● **Stored records**
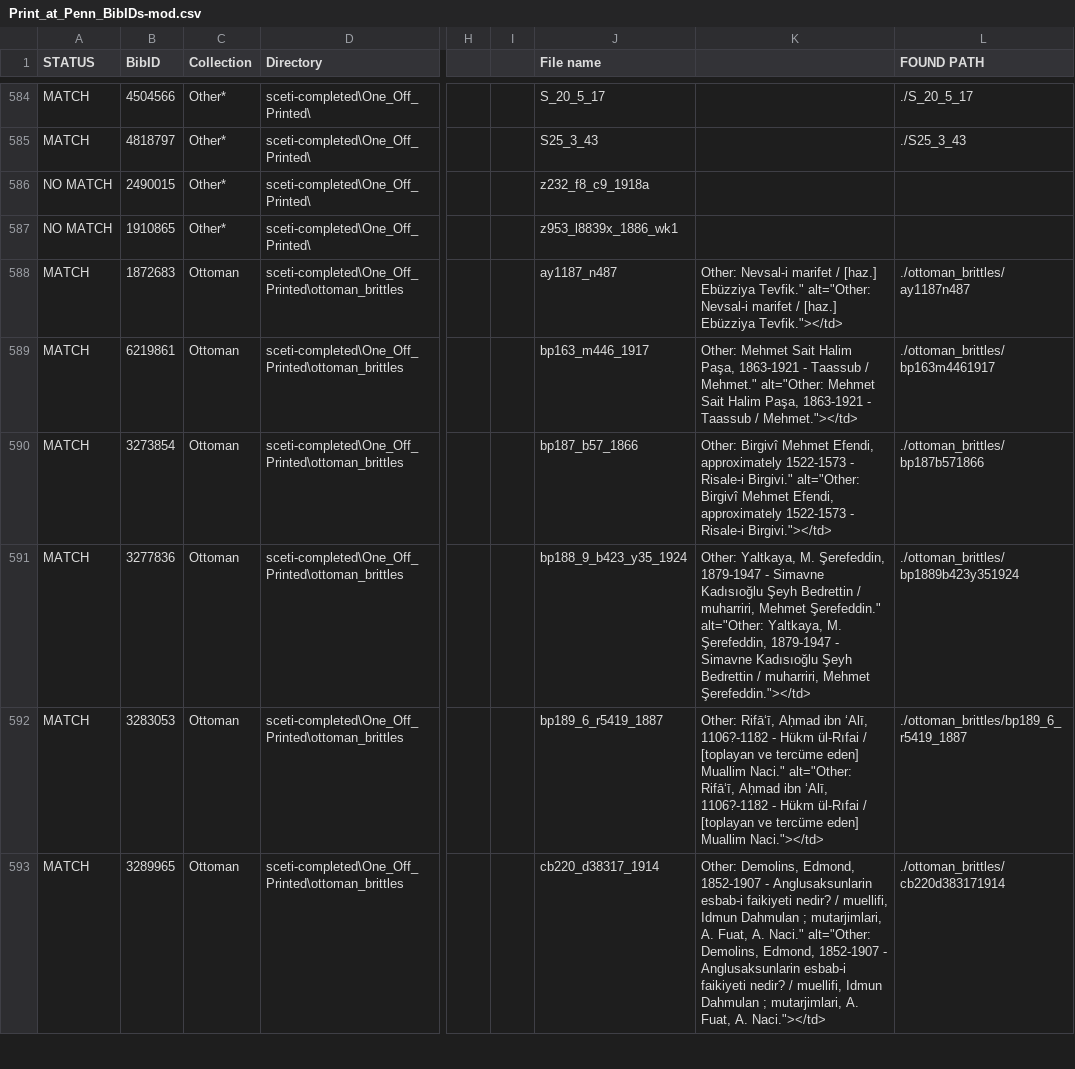
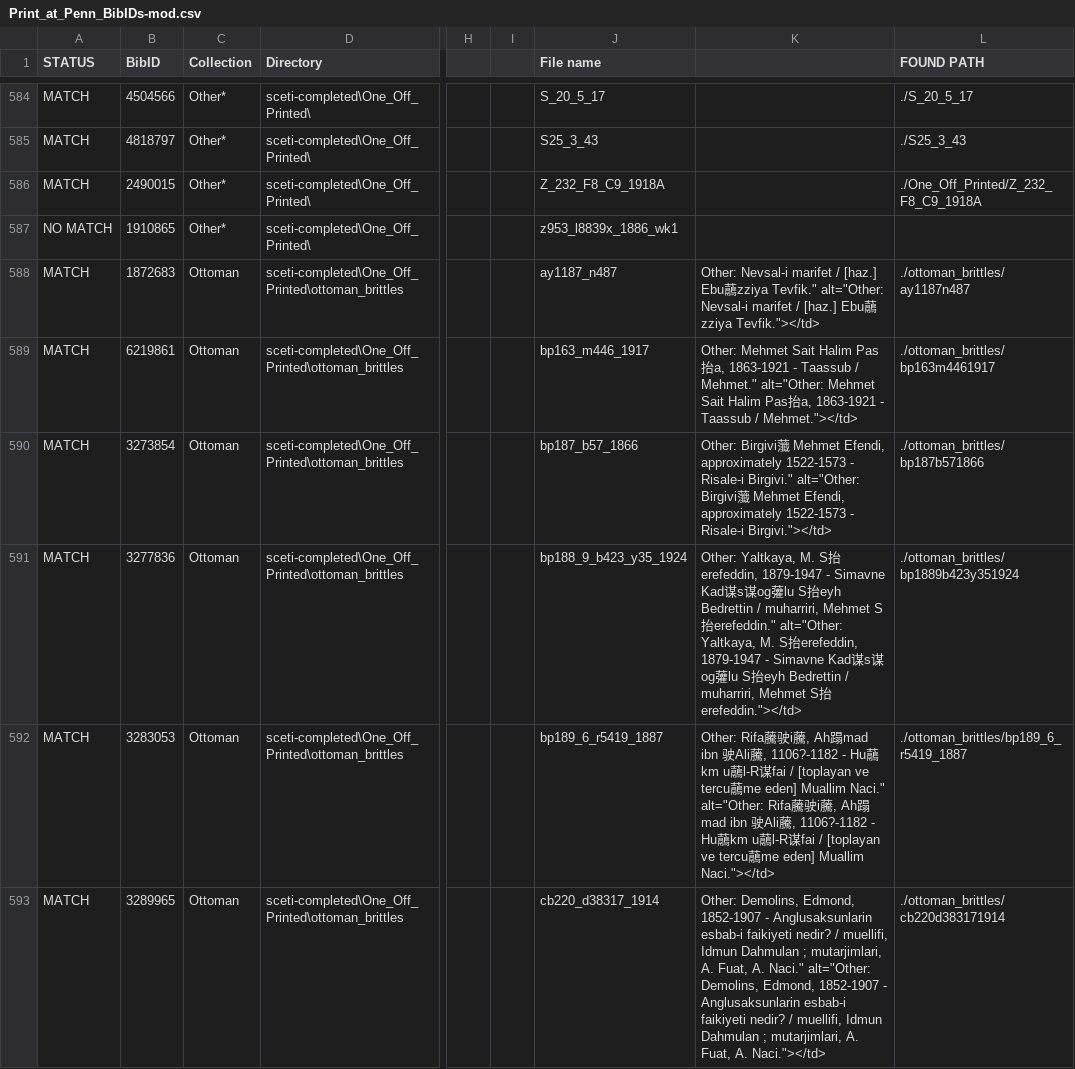
Before and after one commit to demery/col-print-at-penn, a CSV file: data/Print_at_Penn_BibIDs-mod.csv, drawn as a sheet; only a part is shown, gaps mark what is left out; the diff covers the shown part only; the diff names each change by its address in the sheet, - before the commit and + after, or states it on an @@ line.

Commit message:
Refactor; update data files.

```diff
--- a/data/Print_at_Penn_BibIDs-mod.csv
+++ b/data/Print_at_Penn_BibIDs-mod.csv
-A586 (STATUS): NO MATCH
+A586 (STATUS): MATCH
-J586 (File name): z232_f8_c9_1918a
+J586 (File name): Z_232_F8_C9_1918A
-L586 (FOUND PATH): (empty)
+L586 (FOUND PATH): ./One_Off_Printed/Z_232_F8_C9_1918A
-K588: …/ [haz.] Ebüzziya Tevfik." alt="Other: Nevsal-i marifet / [haz.] Ebüzziya Tevfik."></td>
+K588: …/ [haz.] Ebu虉zziya Tevfik." alt="Other: Nevsal-i marifet / [haz.] Ebu虉zziya Tevfik."></td>
-K589: …Sait Halim Paşa, 1863-1921 - Taassub / Mehmet." alt="Other: Mehmet Sait Halim Paşa, 1863-1921 -…
+K589: …Sait Halim Pas抬a, 1863-1921 - Taassub / Mehmet." alt="Other: Mehmet Sait Halim Pas抬a, 1863-1921 -…
-K590: Other: Birgivî Mehmet Efendi, approximately 1522-1573 - Risale-i Birgivi." alt="Other: Birgivî Mehmet Efendi,…
+K590: Other: Birgivi虃 Mehmet Efendi, approximately 1522-1573 - Risale-i Birgivi." alt="Other: Birgivi虃 Mehmet Efendi,…
-K591: …Yaltkaya, M. Şerefeddin, 1879-1947 - Simavne Kadısıoğlu Şeyh Bedrettin / muharriri, Mehmet Şerefeddin." alt="Other: Yaltkaya, M. Şerefeddin, 1879-1947 - Simavne Kadısıoğlu Şeyh Bedrettin / muharriri, Mehmet Şerefeddin."></td>
+K591: …Yaltkaya, M. S抬erefeddin, 1879-1947 - Simavne Kad谋s谋og虇lu S抬eyh Bedrettin / muharriri, Mehmet S抬erefeddin." alt="Other: Yaltkaya, M. S抬erefeddin, 1879-1947 - Simavne Kad谋s谋og虇lu S抬eyh Bedrettin / muharriri, Mehmet S抬erefeddin."></td>
-K592: Other: Rifāʻī, Aḥmad ibn ʻAlī, 1106?-1182 - Hükm ül-Rıfai / [toplayan ve tercüme eden] Muallim Naci." alt="Other: Rifāʻī, Aḥmad ibn ʻAlī, 1106?-1182 - Hükm ül-Rıfai / [toplayan ve tercüme eden] Muallim…
+K592: Other: Rifa虅驶i虅, Ah蹋mad ibn 驶Ali虅, 1106?-1182 - Hu虉km u虉l-R谋fai / [toplayan ve tercu虉me eden] Muallim Naci." alt="Other: Rifa虅驶i虅, Ah蹋mad ibn 驶Ali虅, 1106?-1182 - Hu虉km u虉l-R谋fai / [toplayan ve tercu虉me eden] Muallim…
```
Also changed, not shown: 160 edited cells elsewhere in this file, 7 other files.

● **About this exercise**
I need the entries printed exactly, with each picture left out.

● **Response to the task**
Before and after one commit to demery/col-print-at-penn, a CSV file: data/Print_at_Penn_BibIDs-mod.csv, drawn as a sheet; only a part is shown, gaps mark what is left out; the diff covers the shown part only; the diff names each change by its address in the sheet, - before the commit and + after, or states it on an @@ line.

Commit message:
Refactor; update data files.

```diff
--- a/data/Print_at_Penn_BibIDs-mod.csv
+++ b/data/Print_at_Penn_BibIDs-mod.csv
-A586 (STATUS): NO MATCH
+A586 (STATUS): MATCH
-J586 (File name): z232_f8_c9_1918a
+J586 (File name): Z_232_F8_C9_1918A
-L586 (FOUND PATH): (empty)
+L586 (FOUND PATH): ./One_Off_Printed/Z_232_F8_C9_1918A
-K588: …/ [haz.] Ebüzziya Tevfik." alt="Other: Nevsal-i marifet / [haz.] Ebüzziya Tevfik."></td>
+K588: …/ [haz.] Ebu虉zziya Tevfik." alt="Other: Nevsal-i marifet / [haz.] Ebu虉zziya Tevfik."></td>
-K589: …Sait Halim Paşa, 1863-1921 - Taassub / Mehmet." alt="Other: Mehmet Sait Halim Paşa, 1863-1921 -…
+K589: …Sait Halim Pas抬a, 1863-1921 - Taassub / Mehmet." alt="Other: Mehmet Sait Halim Pas抬a, 1863-1921 -…
-K590: Other: Birgivî Mehmet Efendi, approximately 1522-1573 - Risale-i Birgivi." alt="Other: Birgivî Mehmet Efendi,…
+K590: Other: Birgivi虃 Mehmet Efendi, approximately 1522-1573 - Risale-i Birgivi." alt="Other: Birgivi虃 Mehmet Efendi,…
-K591: …Yaltkaya, M. Şerefeddin, 1879-1947 - Simavne Kadısıoğlu Şeyh Bedrettin / muharriri, Mehmet Şerefeddin." alt="Other: Yaltkaya, M. Şerefeddin, 1879-1947 - Simavne Kadısıoğlu Şeyh Bedrettin / muharriri, Mehmet Şerefeddin."></td>
+K591: …Yaltkaya, M. S抬erefeddin, 1879-1947 - Simavne Kad谋s谋og虇lu S抬eyh Bedrettin / muharriri, Mehmet S抬erefeddin." alt="Other: Yaltkaya, M. S抬erefeddin, 1879-1947 - Simavne Kad谋s谋og虇lu S抬eyh Bedrettin / muharriri, Mehmet S抬erefeddin."></td>
-K592: Other: Rifāʻī, Aḥmad ibn ʻAlī, 1106?-1182 - Hükm ül-Rıfai / [toplayan ve tercüme eden] Muallim Naci." alt="Other: Rifāʻī, Aḥmad ibn ʻAlī, 1106?-1182 - Hükm ül-Rıfai / [toplayan ve tercüme eden] Muallim…
+K592: Other: Rifa虅驶i虅, Ah蹋mad ibn 驶Ali虅, 1106?-1182 - Hu虉km u虉l-R谋fai / [toplayan ve tercu虉me eden] Muallim Naci." alt="Other: Rifa虅驶i虅, Ah蹋mad ibn 驶Ali虅, 1106?-1182 - Hu虉km u虉l-R谋fai / [toplayan ve tercu虉me eden] Muallim…
```
Also changed, not shown: 160 edited cells elsewhere in this file, 7 other files.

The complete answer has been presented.